Version difference data:
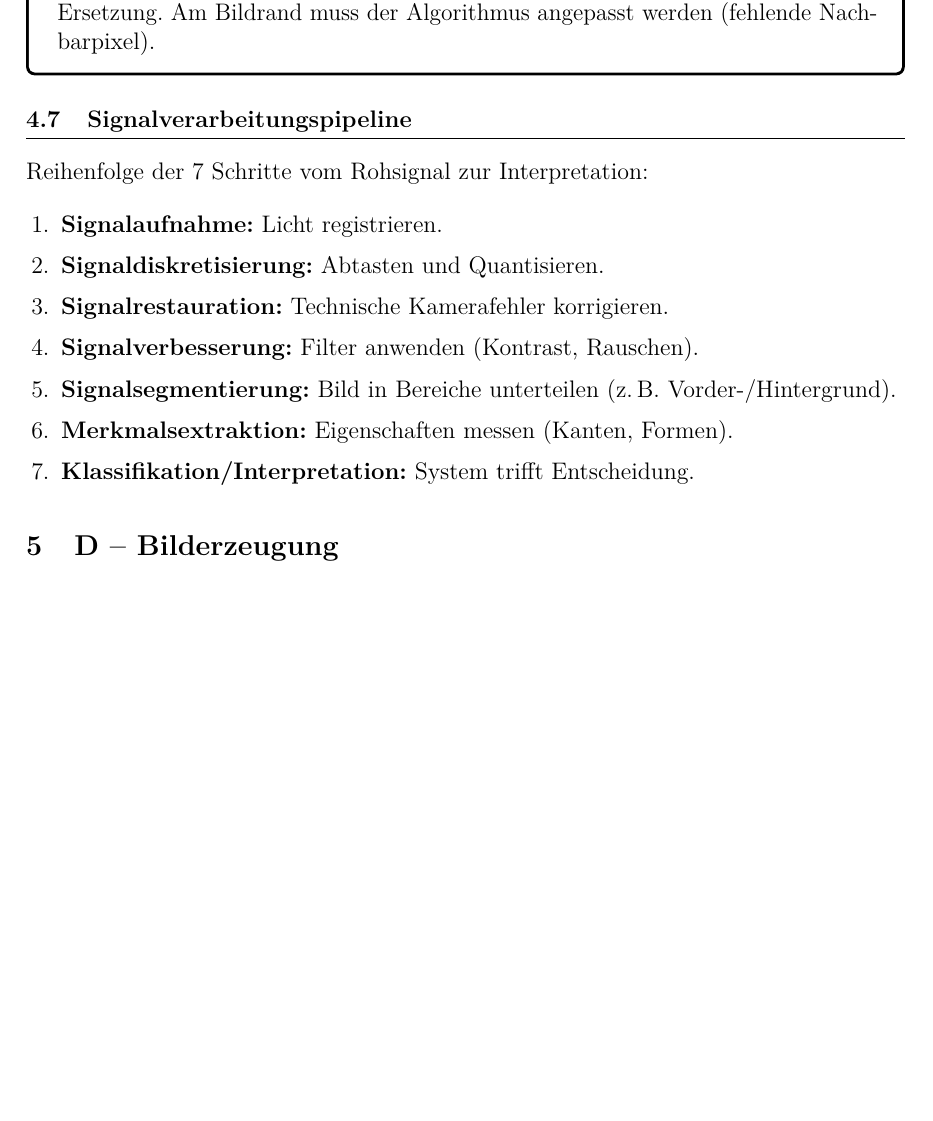
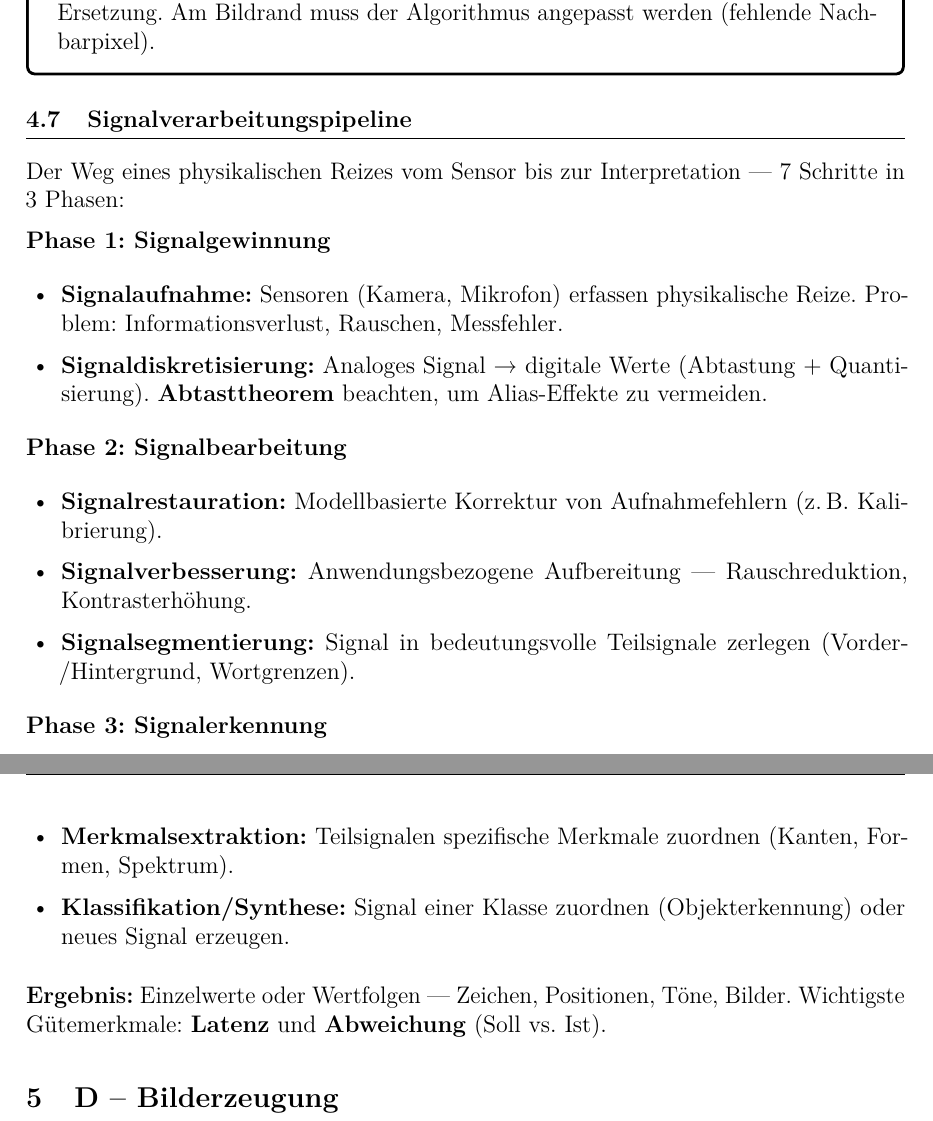
Before and after one commit to dpaguba/college-assignment, a LaTeX document (main.tex): part of page 31 of 73 before the commit and two parts of pages 31 and 32 of 73 after it, the two joined at a grey line, cut so that both start at the same text, the shorter picture padded with empty space. Compiled offline with pdfLaTeX.

Commit message:
expand: Signalverarbeitungspipeline – 3 Phasen mit Erläuterungen

```diff
--- a/main.tex
+++ b/main.tex
@@ -2116,18 +2116,28 @@ Das Auge mittelt Farben benachbarter Pixel. Indem der Fehler auf die Nachbarscha
 \subsection{Signalverarbeitungspipeline}
 % -----------------------------------------
 
-Reihenfolge der 7 Schritte vom Rohsignal zur Interpretation:
-
-\begin{enumerate}
-  \item \textbf{Signalaufnahme:} Licht registrieren.
-  \item \textbf{Signaldiskretisierung:} Abtasten und Quantisieren.
-  \item \textbf{Signalrestauration:} Technische Kamerafehler korrigieren.
-  \item \textbf{Signalverbesserung:} Filter anwenden (Kontrast, Rauschen).
-  \item \textbf{Signalsegmentierung:} Bild in Bereiche unterteilen
-        (z.\,B.\ Vorder-/Hintergrund).
-  \item \textbf{Merkmalsextraktion:} Eigenschaften messen (Kanten, Formen).
-  \item \textbf{Klassifikation/Interpretation:} System trifft Entscheidung.
-\end{enumerate}
+Der Weg eines physikalischen Reizes vom Sensor bis zur Interpretation — 7 Schritte in 3 Phasen:
+
+\textbf{Phase 1: Signalgewinnung}
+\begin{itemize}
+  \item \textbf{Signalaufnahme:} Sensoren (Kamera, Mikrofon) erfassen physikalische Reize. Problem: Informationsverlust, Rauschen, Messfehler.
+  \item \textbf{Signaldiskretisierung:} Analoges Signal → digitale Werte (Abtastung + Quantisierung). \textbf{Abtasttheorem} beachten, um Alias-Effekte zu vermeiden.
+\end{itemize}
+
+\textbf{Phase 2: Signalbearbeitung}
+\begin{itemize}
+  \item \textbf{Signalrestauration:} Modellbasierte Korrektur von Aufnahmefehlern (z.\,B.\ Kalibrierung).
+  \item \textbf{Signalverbesserung:} Anwendungsbezogene Aufbereitung — Rauschreduktion, Kontrasterhöhung.
+  \item \textbf{Signalsegmentierung:} Signal in bedeutungsvolle Teilsignale zerlegen (Vorder-/Hintergrund, Wortgrenzen).
+\end{itemize}
+
+\textbf{Phase 3: Signalerkennung}
+\begin{itemize}
+  \item \textbf{Merkmalsextraktion:} Teilsignalen spezifische Merkmale zuordnen (Kanten, Formen, Spektrum).
+  \item \textbf{Klassifikation/Synthese:} Signal einer Klasse zuordnen (Objekterkennung) oder neues Signal erzeugen.
+\end{itemize}
+
+\textbf{Ergebnis:} Einzelwerte oder Wertfolgen — Zeichen, Positionen, Töne, Bilder. Wichtigste Gütemerkmale: \textbf{Latenz} und \textbf{Abweichung} (Soll vs.\ Ist).
 
 % =========================================
 \section{D -- Bilderzeugung}
```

→ Exercise requirements
If a line in the records above contains "Hintergrund", copy that line.

→ Your solution
-        (z.\,B.\ Vorder-/Hintergrund).
+  \item \textbf{Signalsegmentierung:} Signal in bedeutungsvolle Teilsignale zerlegen (Vorder-/Hintergrund, Wortgrenzen).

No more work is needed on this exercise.